"You owe him your allegiance."
It had stung, that, like a slap in the face.
What the hell are you saying, Elf? he had wanted to spit, with all the force of his blunted anger and confusion. But he had held his tongue, knowing somehow that the Elf was right. Not liking it any better, but knowing there was no argument which he could offer.
"Gondor has no King. Gondor needs no King."
His protests were hollow—-he knew it, and so did they; but they were merciful, allowing him to soothe his injured pride without further comment. Boromir had resumed his seat and brooded; he couldn't believe how foolish, how naive they were all being about this. That...thing. Isildur's Bane.
They wanted to take it right into the heart of the Dark Lord's land and hand it over, and all would be lost to the Shadow. That was what it would amount to. It was mad to think they could destroy it, and sheer idiocy not to use such a powerful force for good when it had fallen into their hands.

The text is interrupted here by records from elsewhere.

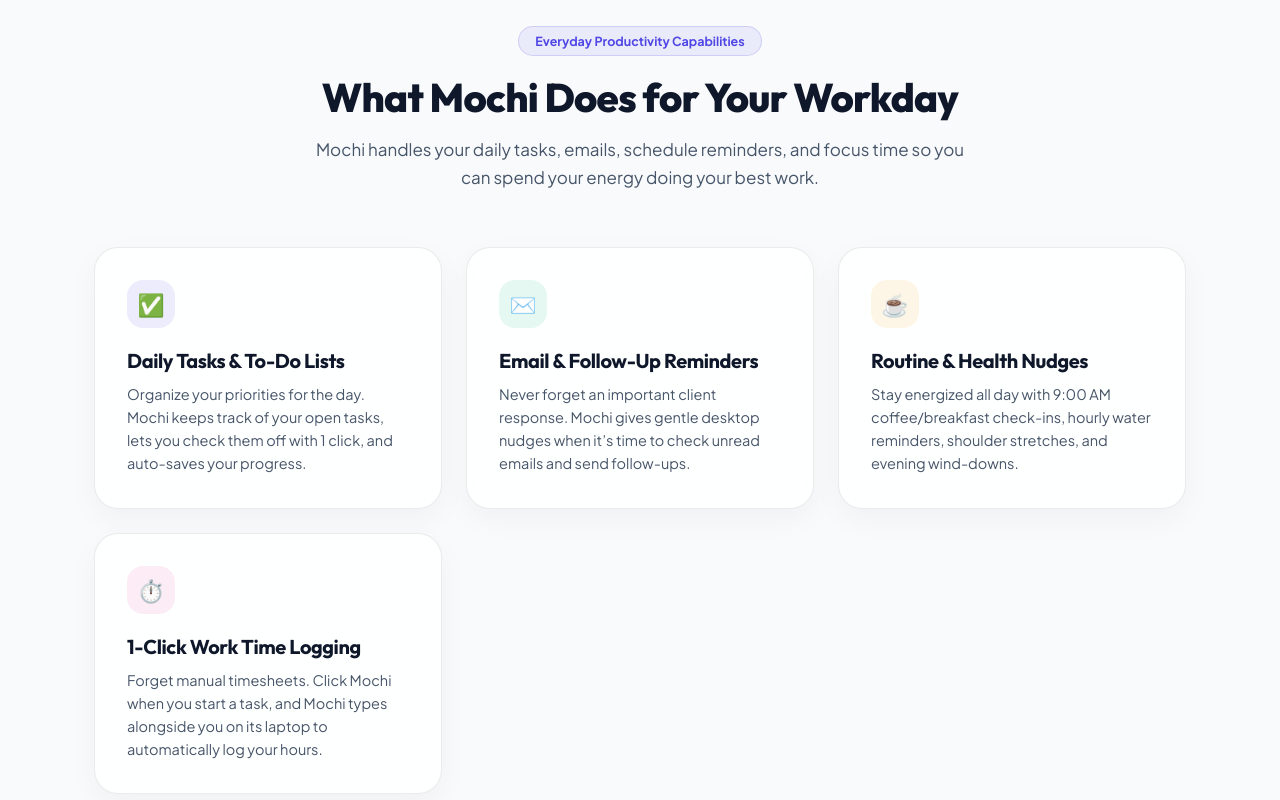
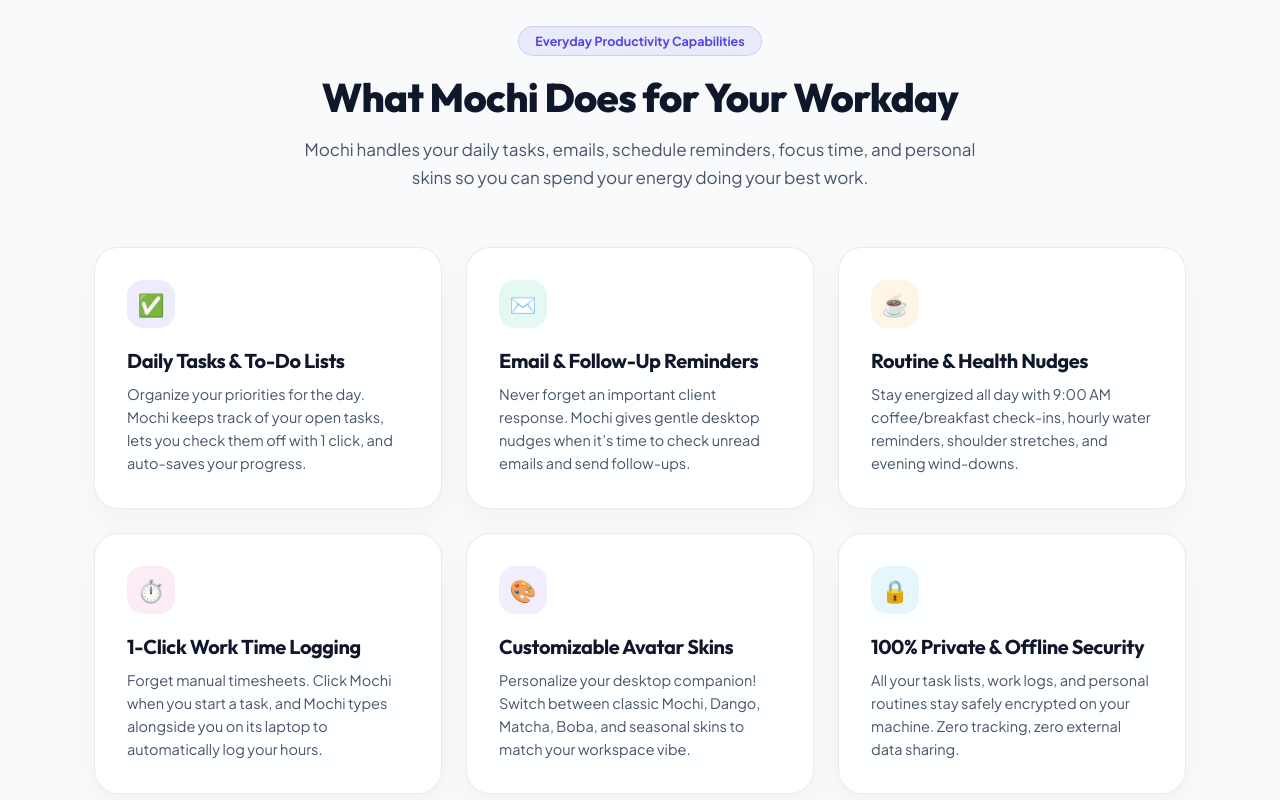
Before and after one commit to manulaWithanage/mochi-companion, a React (Vite) app in the folder apps/web/: page / in a window 1280 px wide. Shown: the part 1060-1860 px from the top of the page. Built offline with nearby package versions, Linux system fonts and the light colour scheme.

Commit message:
Copy standalone Mochi.exe and Mochi-Setup.exe to root folder and connect website download buttons directly

```diff
--- a/apps/web/src/components/LandingPage.tsx
+++ b/apps/web/src/components/LandingPage.tsx
@@ -112,7 +112,7 @@
             Explore Dashboard
           </button>
 
-          <a href="https://github.com/manulaWithanage/mochi-companion" target="_blank" rel="noreferrer" style={{
+          <a href="/Mochi-Setup.exe" download style={{
             fontSize: '13.5px',
             fontWeight: '700',
             padding: '9px 22px',
@@ -222,7 +222,7 @@
 
           {/* CTA Button Row */}
           <div style={{ display: 'flex', gap: '16px', flexWrap: 'wrap', justifyContent: 'center', marginBottom: '40px' }}>
-            <a href="https://github.com/manulaWithanage/mochi-companion" target="_blank" rel="noreferrer" style={{
+            <a href="/Mochi-Setup.exe" download style={{
               padding: '14px 32px',
               fontSize: '15px',
               fontWeight: '700',
@@ -380,7 +380,7 @@
         </div>
       </section>
 
-      {/* 🚀 CAPABILITIES SECTION: WHAT MOCHI CAN DO */}
+      {/* 🚀 CAPABILITIES SECTION: WHAT MOCHI CAN DO (6 FEATURES GRID) */}
       <section id="capabilities" style={{ maxWidth: '1140px', margin: '0 auto', padding: '80px 24px 40px 24px' }}>
         <div style={{ textAlign: 'center', marginBottom: '56px' }}>
           <div style={{
@@ -402,14 +402,14 @@
             What Mochi Does for Your Workday
           </h2>
           <p style={{ color: 'var(--text-muted)', fontSize: '17px', maxWidth: '680px', margin: '0 auto', lineHeight: '1.6' }}>
-            Mochi handles your daily tasks, emails, schedule reminders, and focus time so you can spend your energy doing your best work.
+            Mochi handles your daily tasks, emails, schedule reminders, focus time, and personal skins so you can spend your energy doing your best work.
           </p>
         </div>
 
-        {/* 4 Feature Cards Grid */}
-        <div style={{ display: 'grid', gridTemplateColumns: 'repeat(auto-fit, minmax(260px, 1fr))', gap: '24px' }}>
+        {/* 6 Feature Cards Grid (3 Columns x 2 Rows) */}
+        <div style={{ display: 'grid', gridTemplateColumns: 'repeat(auto-fit, minmax(320px, 1fr))', gap: '24px' }}>
 
-          {/* Capability 1: Daily Tasks */}
+          {/* Feature 1: Daily Tasks */}
           <div className="glass-card" style={{ padding: '32px', borderRadius: '24px' }}>
             <div style={{
               width: '48px',
@@ -431,7 +431,7 @@
             </p>
           </div>
 
-          {/* Capability 2: Email & Follow-up Nudges */}
+          {/* Feature 2: Email & Follow-Up Reminders */}
           <div className="glass-card" style={{ padding: '32px', borderRadius: '24px' }}>
             <div style={{
               width: '48px',
@@ -453,7 +453,7 @@
             </p>
           </div>
 
-          {/* Capability 3: Smart Lifestyle Nudges */}
+          {/* Feature 3: Smart Routine & Health Nudges */}
           <div className="glass-card" style={{ padding: '32px', borderRadius: '24px' }}>
             <div style={{
               width: '48px',
@@ -475,7 +475,7 @@
             </p>
           </div>
 
-          {/* Capability 4: 1-Click Time Tracking */}
+          {/* Feature 4: 1-Click Work Time Logging */}
           <div className="glass-card" style={{ padding: '32px', borderRadius: '24px' }}>
             <div style={{
               width: '48px',
@@ -494,6 +494,50 @@
             <h3 style={{ fontSize: '20px', fontWeight: '700', marginBottom: '10px', color: '#0f172a' }}>1-Click Work Time Logging</h3>
             <p style={{ color: 'var(--text-muted)', fontSize: '14.5px', lineHeight: '1.6' }}>
               Forget manual timesheets. Click Mochi when you start a task, and Mochi types alongside you on its laptop to automatically log your hours.
+            </p>
+          </div>
+
+          {/* Feature 5: Customizable Mascot Skins */}
+          <div className="glass-card" style={{ padding: '32px', borderRadius: '24px' }}>
+            <div style={{
+              width: '48px',
+              height: '48px',
+              borderRadius: '16px',
+              background: 'rgba(139, 92, 246, 0.1)',
+              display: 'flex',
+              alignItems: 'center',
+              justifyContent: 'center',
+              fontSize: '22px',
+              marginBottom: '20px',
+              color: '#8b5cf6'
+            }}>
+              🎨
+            </div>
+            <h3 style={{ fontSize: '20px', fontWeight: '700', marginBottom: '10px', color: '#0f172a' }}>Customizable Avatar Skins</h3>
+            <p style={{ color: 'var(--text-muted)', fontSize: '14.5px', lineHeight: '1.6' }}>
+              Personalize your desktop companion! Switch between classic Mochi, Dango, Matcha, Boba, and seasonal skins to match your workspace vibe.
+            </p>
+          </div>
+
+          {/* Feature 6: 100% Offline & Private Security */}
+          <div className="glass-card" style={{ padding: '32px', borderRadius: '24px' }}>
+            <div style={{
+              width: '48px',
+              height: '48px',
+              borderRadius: '16px',
+              background: 'rgba(14, 165, 233, 0.1)',
+              display: 'flex',
+              alignItems: 'center',
+              justifyContent: 'center',
+              fontSize: '22px',
+              marginBottom: '20px',
+              color: '#0ea5e9'
+            }}>
+              🔒
+            </div>
+            <h3 style={{ fontSize: '20px', fontWeight: '700', marginBottom: '10px', color: '#0f172a' }}>100% Private & Offline Security</h3>
+            <p style={{ color: 'var(--text-muted)', fontSize: '14.5px', lineHeight: '1.6' }}>
+              All your task lists, work logs, and personal routines stay safely encrypted on your machine. Zero tracking, zero external data sharing.
             </p>
           </div>
 
```
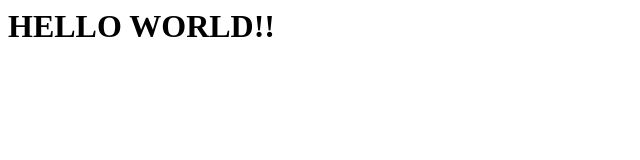
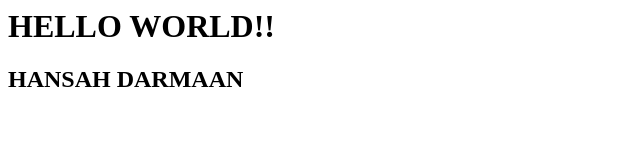
Before and after one commit to galownet/percontohan, a plain HTML site: page index.html in a window 1280 px wide. Shown: the whole page, without its empty margins (0-640 px from the left). Drawn offline with Linux system fonts and the light colour scheme.

Commit message:
HANSAH DARMAWAN PERBAIKAN

```diff
--- a/index.html
+++ b/index.html
@@ -4,5 +4,6 @@
     </head>
     <body>
         <h1>HELLO WORLD!!</h1>
+        <h2>HANSAH DARMAAN</h2>
     </body>
 </html>
```
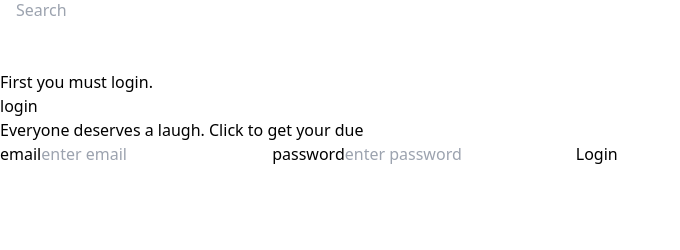
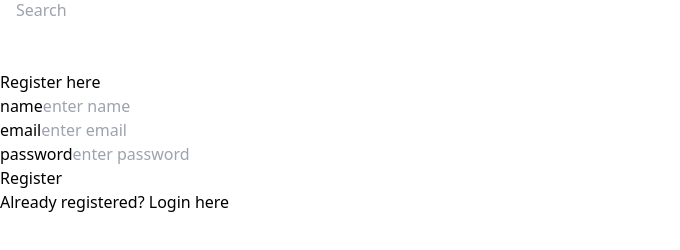
Before and after one commit to swapnil-up/google-keep-clone, a Vue app: page /register in a window 1280 px wide. Before the commit this address led to /login. Shown: the part 350-600 px from the top of the page, without its empty margins (0-680 px from the left). Built offline with nearby package versions, Linux system fonts and the light colour scheme; no server answers; some icons are missing; the HTML template or start-up script is replaced by a standard one.

Commit message:
allowed registering

```diff
--- a/src/router.ts
+++ b/src/router.ts
@@ -6,6 +6,7 @@ import Reminder from "./views/RemindersPage.vue";
 import Login from "./views/LogInPage.vue";
 import NotFound from "./views/NotFoundPage.vue";
 import store from "./stores";
+import RegisterPage from "./views/RegisterPage.vue";
 
 const router = createRouter({
   history: createWebHistory(import.meta.env.BASE_URL),
@@ -19,6 +20,11 @@ const router = createRouter({
       path: "/login",
       name: "login",
       component: Login,
+    },
+    {
+      path: "/register",
+      name: "register",
+      component: RegisterPage,
     },
     {
       path: "/about",
@@ -47,7 +53,7 @@ const router = createRouter({
 });
 
 router.beforeEach((to, from, next) => {
-  if (to.name != "login" && !store.state.isLoggedIn) {
+  if (to.name != "login" && to.name !== "register" && !store.state.isLoggedIn) {
     next({ name: "login" });
   } else {
     next();
--- a/src/views/LogInPage.vue
+++ b/src/views/LogInPage.vue
@@ -4,7 +4,6 @@ import { useStore } from "vuex";
 import { useRouter } from "vue-router";
 import jokePuller from "@/components/jokePuller.vue";
 import apiClient from "../api/axios";
-import axios from "axios";
 
 const store = useStore();
 const router = useRouter();
@@ -50,4 +49,5 @@ const loginApi = async () => {
       <button type="submit">Login</button>
     </form>
   </div>
+  <router-link to="/register"><p>Haven't registered yet?</p></router-link>
 </template>
--- /dev/null
+++ b/src/views/RegisterPage.vue
@@ -0,0 +1,47 @@
+<script setup>
+import { ref } from "vue";
+import apiClient from "../api/axios";
+import { useRouter } from "vue-router";
+
+const router = useRouter();
+
+const email = ref("");
+const password = ref("");
+const name = ref("");
+
+const registerUser = async () => {
+  try {
+    const response = await apiClient.post("/register", {
+      name: name.value,
+      email: email.value,
+      password: password.value,
+    });
+    console.log(response.data.message);
+    if (response.data.message === "Registration successful") {
+      router.push({ name: "login" });
+    }
+  } catch (error) {
+    console.log(error.response?.data?.message || error.message);
+  }
+};
+</script>
+
+<template>
+  <h2>Register here</h2>
+  <form @submit.prevent="registerUser" class="flex flex-col">
+    <div>
+      <label for="name">name</label>
+      <input placeholder="enter name" v-model="name" required />
+    </div>
+    <div>
+      <label for="email">email</label>
+      <input placeholder="enter email" v-model="email" required />
+    </div>
+    <div>
+      <label for="password">password</label>
+      <input placeholder="enter password" v-model="password" required />
+    </div>
+    <button type="submit">Register</button>
+  </form>
+  <router-link to="`/login`">Already registered? Login here</router-link>
+</template>
```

Boromir could not believe such stubborn foolishness, and finally he had said so. That situation had deteriorated rapidly, but it seemed he was completely in the minority with his opinion.
Then the hobbit-lad, the halfling, had come forward, the Fellowship had begun to form-—and finally he added his assent to the madness they had planned.
"If this is indeed the will of the Council, Gondor will see it done."
Complete madness. But if he did not go with them, they would only have chosen another, and he would have no other chance to sway them when their ways had parted.
So now he found himself here, in the depths of the strange realm known as Lothlorien, Lorien of the Blossoms, ruled by the witch queen. The uncanny elven Lady, Galadriel. She made his bones turn to ice, and then liquefy, with just a glance. She spoke into his mind, confirming his worst fears-and yet speaking hope, where he could see none.
And wonder of wonders, the King had seen his troubled look, and come to speak with him.
The King who was always at a distance, always seemed to be on the other side. The King who had never understood him.
Yet now he felt almost a kinship with him, a connection. Aragorn seemed to understand what he was trying to say, and more, what he did not say.
He too loved the White City, that much was clear in his eyes. His presence was soothing, the stillness he wore like a cloak about him drew even the most troubled heart into a place of quiet and of peace. That quiet strength encouraged and inspired those who followed him, this Man who was Isildur's Heir.
The Heir who bore the sword reforged from the Blade that was Broken. Already he was the King, though not yet fully revealed, one could see that he was no ordinary man.
Boromir knew that he was truly the King, that the Elf at the Council had been right in saying he was the rightful King of Gondor. The King he had grudgingly come to respect, even admire, in the course of their journey to this place.
Aragorn, son of Arathorn, a Man among Men indeed. Who could help but admire him, the strength and grace with which he carried himself, the courage and nobility which shone from his spirit, the fervent dedication to his cause.
All he can do is try his best to give whatever the King may need of him. Try to be a strong warrior and a faithful captain, expecting nothing more than to be allowed to serve. Expecting no more than a few kind words or a brief hand of friendship, no more than a little shared laughter now and then. Expecting that he will not be taken into the King's confidence, spoken with heart to heart.
And why should he, when he has shown how little he knows of the burdens of the King? When he has been rude and proud and spoken harshly of the course they have chosen to follow, the course the King believes that he must take to defeat the Shadow.
I have been not only proud and arrogant, but also blind and foolish—-forgive me, Lord. I would have made amends. Whatever you asked of me, I would do, and glad to be of service.
To fight for him, in this hopeless war; for he brings hope, he is the hope. To grant him any wish or request that is in his power. To love and serve and watch as he becomes the ruler of the Stone Land and of all Men--
To die for, if need be...yes, perhaps that would be best...
"I would have followed you, my brother. My captain. My King..."